They expect a fully operational system in 3 to 5 years, once it is successfully funded.
The art and sport of fishing seems to be so out of place in a generation where we can drive through and get our food in a jiffy or even “cook” food out of a plastic cup in just under 3 minutes. The world and everyone in it moves at breakneck speed to get everything done – news articles are at our fingertips in just a few clicks. Shopping can be done without having to leave our work desk.
So how does a sport that relies on slowness and patience fit in?
It doesn’t and that’s the beauty of it.
Source: Photo by Daniel on Flickr
In the constant restlessness and hustle bustle of our fast-paced day to day lives, there will come a point when we will seek refuge. A point when we will find ourselves spinning madly out of control. And that’s when we will see the need to get away from the urban jungle and find some zen.
But why wait when we get burned out to do that? Why not make it a habit to celebrate slowness from time to time? Consider a periodic fishing trip and explore what wonders it can do to you:
1. It teaches you to be patient.
Nope, dinner is not a delivery hotline number away tonight. You’ll get dinner if you catch a fish. And then when you catch it, you have to gut it, clean it, and cook it. It’s going to take at least an hour. Maybe more.
Catching the fish itself is not easy. Even if you can already see the fish, you can’t guarantee that the fish will like your bait. You have to experiment. Wait. And keep silent so you don’t scare the fishes (yes, this is not just a myth)
2. It teaches you to cherish accomplishments.
Fishing is hard but ah! Just think about the sheer joy and accomplishment you feel when you do catch one. It is a result of hard work and time. It is not the sort of shallow accomplishment you get when you play a game on iPad and get an instant badge just for signing in
3. It teaches you to cherish the moments.
While you’re outdoors and trying to catch a fish, by all means – relish the sights and sounds around you as well! Can you hear the wind blow? The distant rustle of trees? The lilting sound of seagulls? The subtle splash of the water? When was the last time you just took at a look at the clouds instead of taking a picture of them and uploading on Instagram?
4. It helps you connect with friends and family.

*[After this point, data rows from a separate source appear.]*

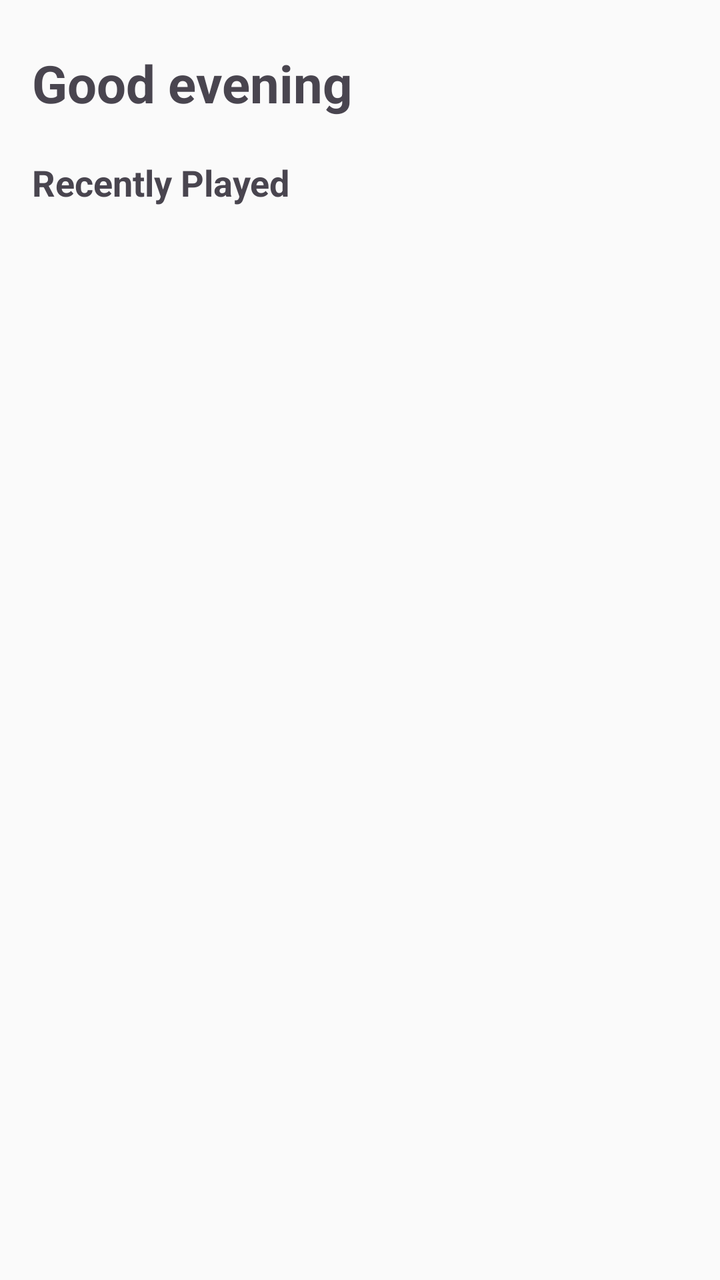
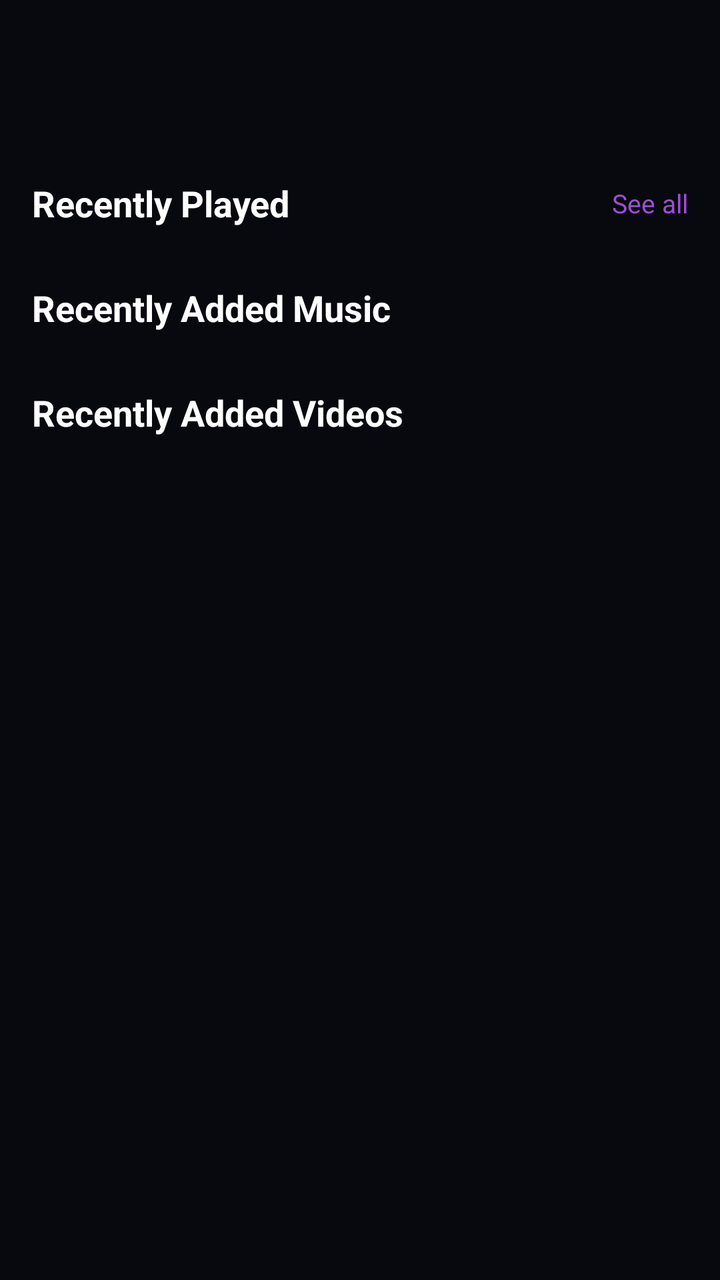

The first picture is an Android layout as it rendered before a commit; the second is the same layout after the commit. The layout source and the unified diff follow.
<!-- AndroidManifest.xml: application theme Theme.FountainPlay -->
<!-- res/layout/fragment_home.xml -->
<?xml version="1.0" encoding="utf-8"?>
<androidx.core.widget.NestedScrollView
    xmlns:android="http://schemas.android.com/apk/res/android"
    android:layout_width="match_parent"
    android:layout_height="match_parent">
    <LinearLayout
        android:layout_width="match_parent"
        android:layout_height="wrap_content"
        android:orientation="vertical"
        android:paddingBottom="16dp">
        <TextView
            android:id="@+id/tv_greeting"
            android:layout_width="match_parent"
            android:layout_height="wrap_content"
            android:text="Good evening"
            android:textSize="26sp"
            android:textStyle="bold"
            android:paddingHorizontal="16dp"
            android:paddingTop="24dp" />
        <TextView
            android:layout_width="match_parent"
            android:layout_height="wrap_content"
            android:text="Recently Played"
            android:textSize="18sp"
            android:textStyle="bold"
            android:paddingHorizontal="16dp"
            android:paddingTop="20dp"
            android:paddingBottom="8dp" />
        <androidx.recyclerview.widget.RecyclerView
            android:id="@+id/rv_recent"
            android:layout_width="match_parent"
            android:layout_height="wrap_content"
            android:orientation="horizontal"
            android:paddingHorizontal="8dp"
            android:clipToPadding="false" />
    </LinearLayout>
</androidx.core.widget.NestedScrollView>
<!-- resources referenced by this layout -->
<resources>
  <style name="Theme.FountainPlay" parent="Theme.Material3.Light.NoActionBar">
          <item name="colorPrimary">@color/fp_purple</item>
          <item name="colorPrimaryDark">@color/fp_purple_dark</item>
          <item name="colorAccent">@color/fp_red</item>
          <item name="colorSurface">@color/surface_light</item>
          <item name="android:windowBackground">@color/background_light</item>
          <item name="android:statusBarColor">@color/fp_purple_dark</item>
      </style>
  <color name="fp_purple">#7B2FBE</color>
  <color name="fp_purple_dark">#5A1E8C</color>
  <color name="fp_red">#E53935</color>
  <color name="surface_light">#FFFFFF</color>
  <color name="background_light">#FAFAFA</color>
</resources>

<!-- the commit's change to res/layout/fragment_home.xml (unified diff, before → after) -->
@@ -2,36 +2,66 @@
 <androidx.core.widget.NestedScrollView
     xmlns:android="http://schemas.android.com/apk/res/android"
     android:layout_width="match_parent"
-    android:layout_height="match_parent">
+    android:layout_height="match_parent"
+    android:background="@color/background_dark">
+
     <LinearLayout
         android:layout_width="match_parent"
         android:layout_height="wrap_content"
         android:orientation="vertical"
-        android:paddingBottom="16dp">
-        <TextView
-            android:id="@+id/tv_greeting"
-            android:layout_width="match_parent"
-            android:layout_height="wrap_content"
-            android:text="Good evening"
-            android:textSize="26sp"
-            android:textStyle="bold"
-            android:paddingHorizontal="16dp"
-            android:paddingTop="24dp" />
-        <TextView
-            android:layout_width="match_parent"
-            android:layout_height="wrap_content"
-            android:text="Recently Played"
-            android:textSize="18sp"
-            android:textStyle="bold"
-            android:paddingHorizontal="16dp"
-            android:paddingTop="20dp"
-            android:paddingBottom="8dp" />
-        <androidx.recyclerview.widget.RecyclerView
-            android:id="@+id/rv_recent"
-            android:layout_width="match_parent"
-            android:layout_height="wrap_content"
-            android:orientation="horizontal"
-            android:paddingHorizontal="8dp"
+        android:paddingBottom="120dp">
+
+        
+        <TextView android:id="@+id/tv_greeting"
+            android:layout_width="match_parent" android:layout_height="wrap_content"
+            android:textSize="28sp" android:textStyle="bold"
+            android:textColor="@color/white"
+            android:paddingHorizontal="16dp" android:paddingTop="24dp" android:paddingBottom="8dp" />
+
+        
+        <LinearLayout android:layout_width="match_parent" android:layout_height="wrap_content"
+            android:orientation="horizontal" android:gravity="center_vertical"
+            android:paddingHorizontal="16dp" android:paddingTop="20dp" android:paddingBottom="8dp">
+            <TextView android:layout_width="0dp" android:layout_height="wrap_content"
+                android:layout_weight="1" android:text="Recently Played"
+                android:textSize="18sp" android:textStyle="bold" android:textColor="@color/white" />
+            <TextView android:id="@+id/tv_see_all_music"
+                android:layout_width="wrap_content" android:layout_height="wrap_content"
+                android:text="See all" android:textColor="@color/fp_purple_light" android:textSize="13sp" />
+        </LinearLayout>
+
+        <androidx.recyclerview.widget.RecyclerView android:id="@+id/rv_recently_played"
+            android:layout_width="match_parent" android:layout_height="wrap_content"
+            android:orientation="horizontal" android:paddingHorizontal="8dp"
             android:clipToPadding="false" />
+
+        
+        <LinearLayout android:layout_width="match_parent" android:layout_height="wrap_content"
+            android:orientation="horizontal" android:gravity="center_vertical"
+            android:paddingHorizontal="16dp" android:paddingTop="20dp" android:paddingBottom="8dp">
+            <TextView android:layout_width="0dp" android:layout_height="wrap_content"
+                android:layout_weight="1" android:text="Recently Added Music"
+                android:textSize="18sp" android:textStyle="bold" android:textColor="@color/white" />
+        </LinearLayout>
+
+        <androidx.recyclerview.widget.RecyclerView android:id="@+id/rv_recent_music"
+            android:layout_width="match_parent" android:layout_height="wrap_content"
+            android:orientation="horizontal" android:paddingHorizontal="8dp"
+            android:clipToPadding="false" />
+
+        
+        <LinearLayout android:layout_width="match_parent" android:layout_height="wrap_content"
+            android:orientation="horizontal" android:gravity="center_vertical"
+            android:paddingHorizontal="16dp" android:paddingTop="20dp" android:paddingBottom="8dp">
+            <TextView android:layout_width="0dp" android:layout_height="wrap_content"
+                android:layout_weight="1" android:text="Recently Added Videos"
+                android:textSize="18sp" android:textStyle="bold" android:textColor="@color/white" />
+        </LinearLayout>
+
+        <androidx.recyclerview.widget.RecyclerView android:id="@+id/rv_recent_videos"
+            android:layout_width="match_parent" android:layout_height="wrap_content"
+            android:orientation="horizontal" android:paddingHorizontal="8dp"
+            android:clipToPadding="false" />
+
     </LinearLayout>
 </androidx.core.widget.NestedScrollView>
<!-- resource entries referenced after the edit -->
@@ -1,17 +1,23 @@
 <!-- resources referenced by this layout -->
 <resources>
-  <style name="Theme.FountainPlay" parent="Theme.Material3.Light.NoActionBar">
+  <color name="background_dark">#08080F</color>
+  <color name="fp_purple_light">#9C4FD4</color>
+  <color name="white">#FFFFFF</color>
+  <style name="Theme.FountainPlay" parent="Theme.Material3.Dark.NoActionBar">
           <item name="colorPrimary">@color/fp_purple</item>
           <item name="colorPrimaryDark">@color/fp_purple_dark</item>
           <item name="colorAccent">@color/fp_red</item>
-          <item name="colorSurface">@color/surface_light</item>
-          <item name="android:windowBackground">@color/background_light</item>
-          <item name="android:statusBarColor">@color/fp_purple_dark</item>
+          <item name="colorSurface">@color/surface_dark</item>
+          <item name="colorOnSurface">@color/on_surface_dark</item>
+          <item name="android:windowBackground">@color/background_dark</item>
+          <item name="android:statusBarColor">@color/background_dark</item>
+          <item name="android:navigationBarColor">@color/surface_dark</item>
+          <item name="android:windowLayoutInDisplayCutoutMode">shortEdges</item>
       </style>
   <color name="fp_purple">#7B2FBE</color>
   <color name="fp_purple_dark">#5A1E8C</color>
   <color name="fp_red">#E53935</color>
-  <color name="surface_light">#FFFFFF</color>
-  <color name="background_light">#FAFAFA</color>
+  <color name="surface_dark">#0F0F1A</color>
+  <color name="on_surface_dark">#F0E6FF</color>
 </resources>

Bring your kid along. Bring a friend along. Minus the distractions of technology, you can have an easy quiet conversation.
5. It reminds you of the value of life.
That hamburger you eat didn’t come from the grocery from some synthetic factory (I sincerely hope it didn’t!) No, it came from a farm… from a living, breathing cow. Make sure you don’t waste his existence!
So who’s up for a fishing trip?
While we’re at it, here’s a great fishing story
What makes a sunset so beautiful? Is it the way it paints the light blue canvas with a multitude of deep reds, oranges, and purples? Is it the way the water reflects these colors, or the way the city is bathed in them? Is it because it signals the winding down of the day, the anticipation of clocking off from work to party with friends or settle down at home?
Whatever the reason, a sunset is always guaranteed to bring us a peaceful mindset. Here are some of the best photos of sunsets I’ve seen on the Internet:
The first does not veer far away from home. It’s a photo of Arizona taken by Gene Hanson. There is something very poignant about the shadow of a lone cactus and its dynamic backdrop.
Even the dreariness of winter cannot dampen the vivacity of sunset, as seen by this picture of Fairbanks, Alaska. The colors are more pastel and slightly subdued but just as beautiful:
I could go on and on here but I’ll stop with just these three. Do you have a sunset photo to share?